What is required – Copy each line of the entries that includes the word "imread".

Provided records –
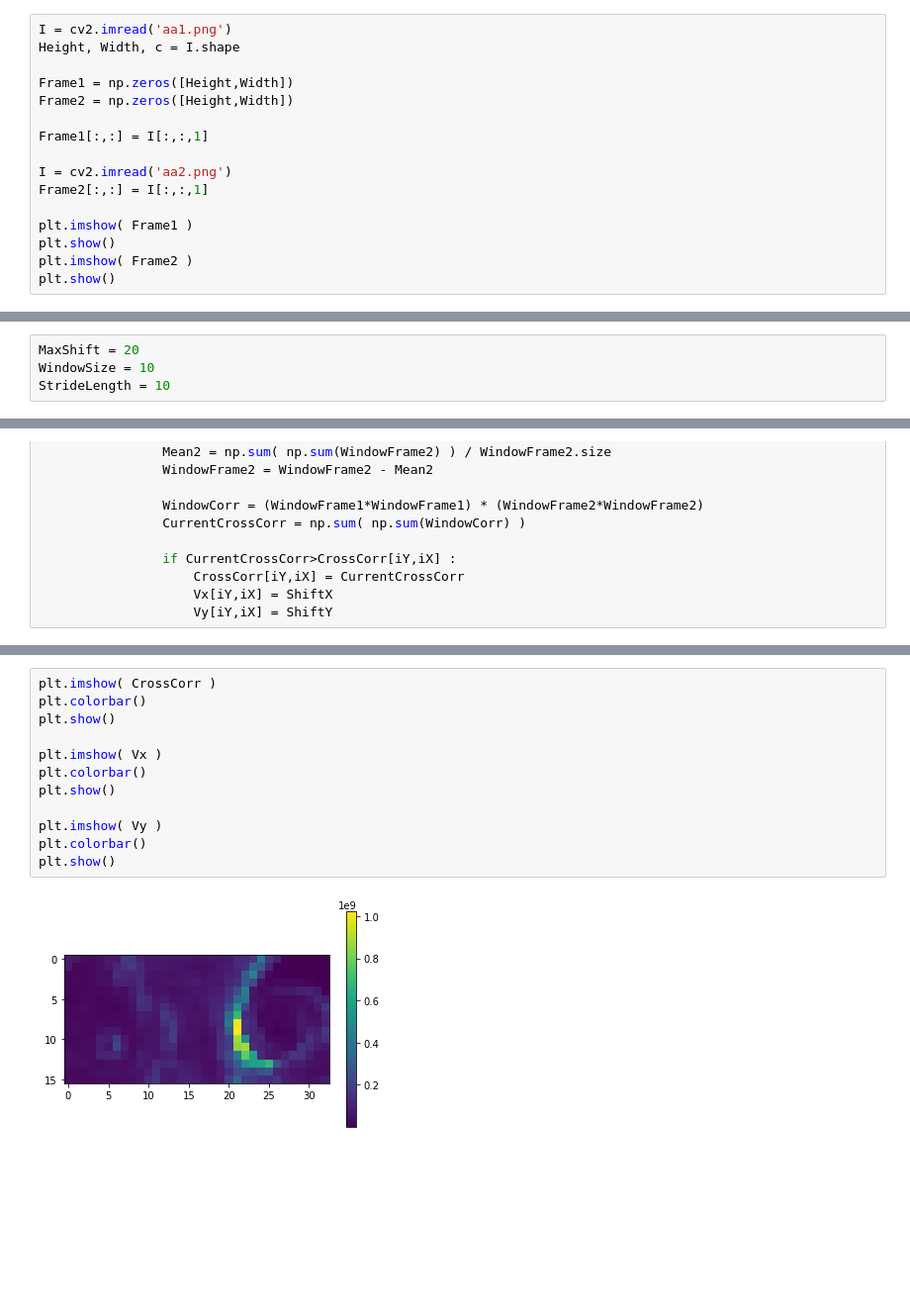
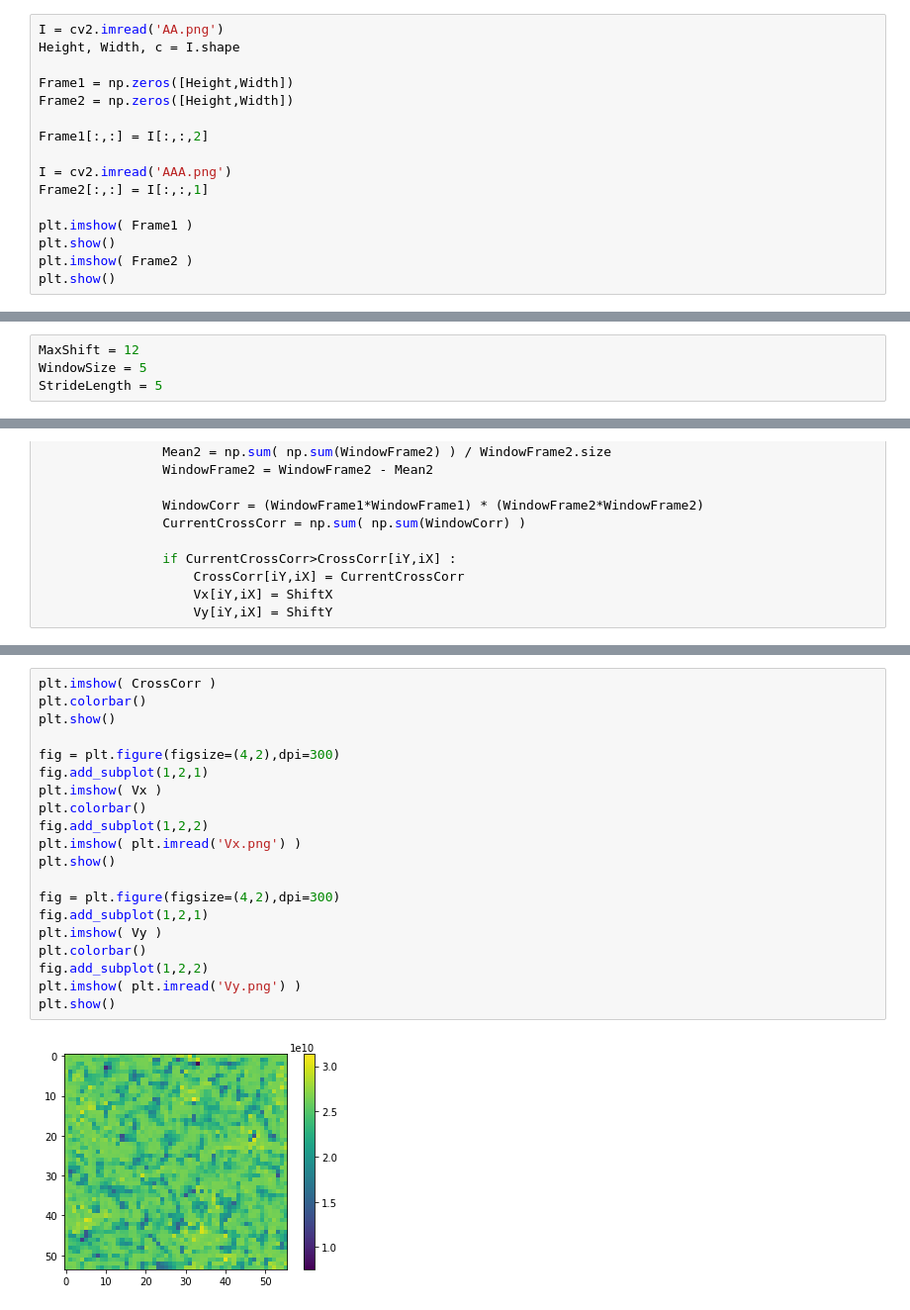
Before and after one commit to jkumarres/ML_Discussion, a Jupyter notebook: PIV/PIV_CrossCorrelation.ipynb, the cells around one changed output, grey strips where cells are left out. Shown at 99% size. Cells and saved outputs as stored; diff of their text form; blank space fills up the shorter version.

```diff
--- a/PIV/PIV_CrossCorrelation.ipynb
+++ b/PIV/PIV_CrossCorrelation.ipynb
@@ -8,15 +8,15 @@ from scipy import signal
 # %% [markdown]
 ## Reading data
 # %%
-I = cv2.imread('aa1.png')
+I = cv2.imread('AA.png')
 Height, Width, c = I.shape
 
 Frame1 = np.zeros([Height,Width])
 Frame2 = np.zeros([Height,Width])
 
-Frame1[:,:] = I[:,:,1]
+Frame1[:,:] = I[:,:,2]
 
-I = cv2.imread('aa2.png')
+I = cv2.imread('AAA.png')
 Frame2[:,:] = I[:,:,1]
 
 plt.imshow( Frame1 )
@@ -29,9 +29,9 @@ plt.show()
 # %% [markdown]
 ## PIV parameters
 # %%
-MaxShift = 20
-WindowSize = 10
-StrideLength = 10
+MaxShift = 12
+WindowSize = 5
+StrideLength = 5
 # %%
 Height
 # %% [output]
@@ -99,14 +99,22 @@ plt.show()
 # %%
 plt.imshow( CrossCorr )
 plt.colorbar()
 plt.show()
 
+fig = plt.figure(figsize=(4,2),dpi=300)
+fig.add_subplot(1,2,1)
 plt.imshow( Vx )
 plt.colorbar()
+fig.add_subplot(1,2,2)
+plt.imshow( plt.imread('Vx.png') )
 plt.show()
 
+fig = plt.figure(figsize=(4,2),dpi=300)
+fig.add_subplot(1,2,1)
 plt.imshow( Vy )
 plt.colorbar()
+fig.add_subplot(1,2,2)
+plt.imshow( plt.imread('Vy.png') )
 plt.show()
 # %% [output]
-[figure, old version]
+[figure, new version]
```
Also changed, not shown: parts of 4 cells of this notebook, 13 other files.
--
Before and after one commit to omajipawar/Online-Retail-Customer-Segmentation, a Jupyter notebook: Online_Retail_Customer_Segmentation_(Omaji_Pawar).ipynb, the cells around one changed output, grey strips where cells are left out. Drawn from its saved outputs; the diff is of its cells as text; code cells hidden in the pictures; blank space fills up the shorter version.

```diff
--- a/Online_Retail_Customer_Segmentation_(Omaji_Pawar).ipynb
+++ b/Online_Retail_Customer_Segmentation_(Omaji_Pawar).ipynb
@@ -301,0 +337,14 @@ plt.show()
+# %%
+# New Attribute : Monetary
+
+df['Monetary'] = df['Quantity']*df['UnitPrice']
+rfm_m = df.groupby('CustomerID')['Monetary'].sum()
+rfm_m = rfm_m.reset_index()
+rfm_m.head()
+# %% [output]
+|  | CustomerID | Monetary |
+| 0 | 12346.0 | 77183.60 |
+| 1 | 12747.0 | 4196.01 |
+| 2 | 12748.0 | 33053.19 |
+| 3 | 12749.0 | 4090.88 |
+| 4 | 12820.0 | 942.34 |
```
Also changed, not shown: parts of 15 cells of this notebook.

Task response –
-I = cv2.imread('aa1.png')
+I = cv2.imread('AA.png')
-I = cv2.imread('aa2.png')
+I = cv2.imread('AAA.png')
+plt.imshow( plt.imread('Vx.png') )
+plt.imshow( plt.imread('Vy.png') )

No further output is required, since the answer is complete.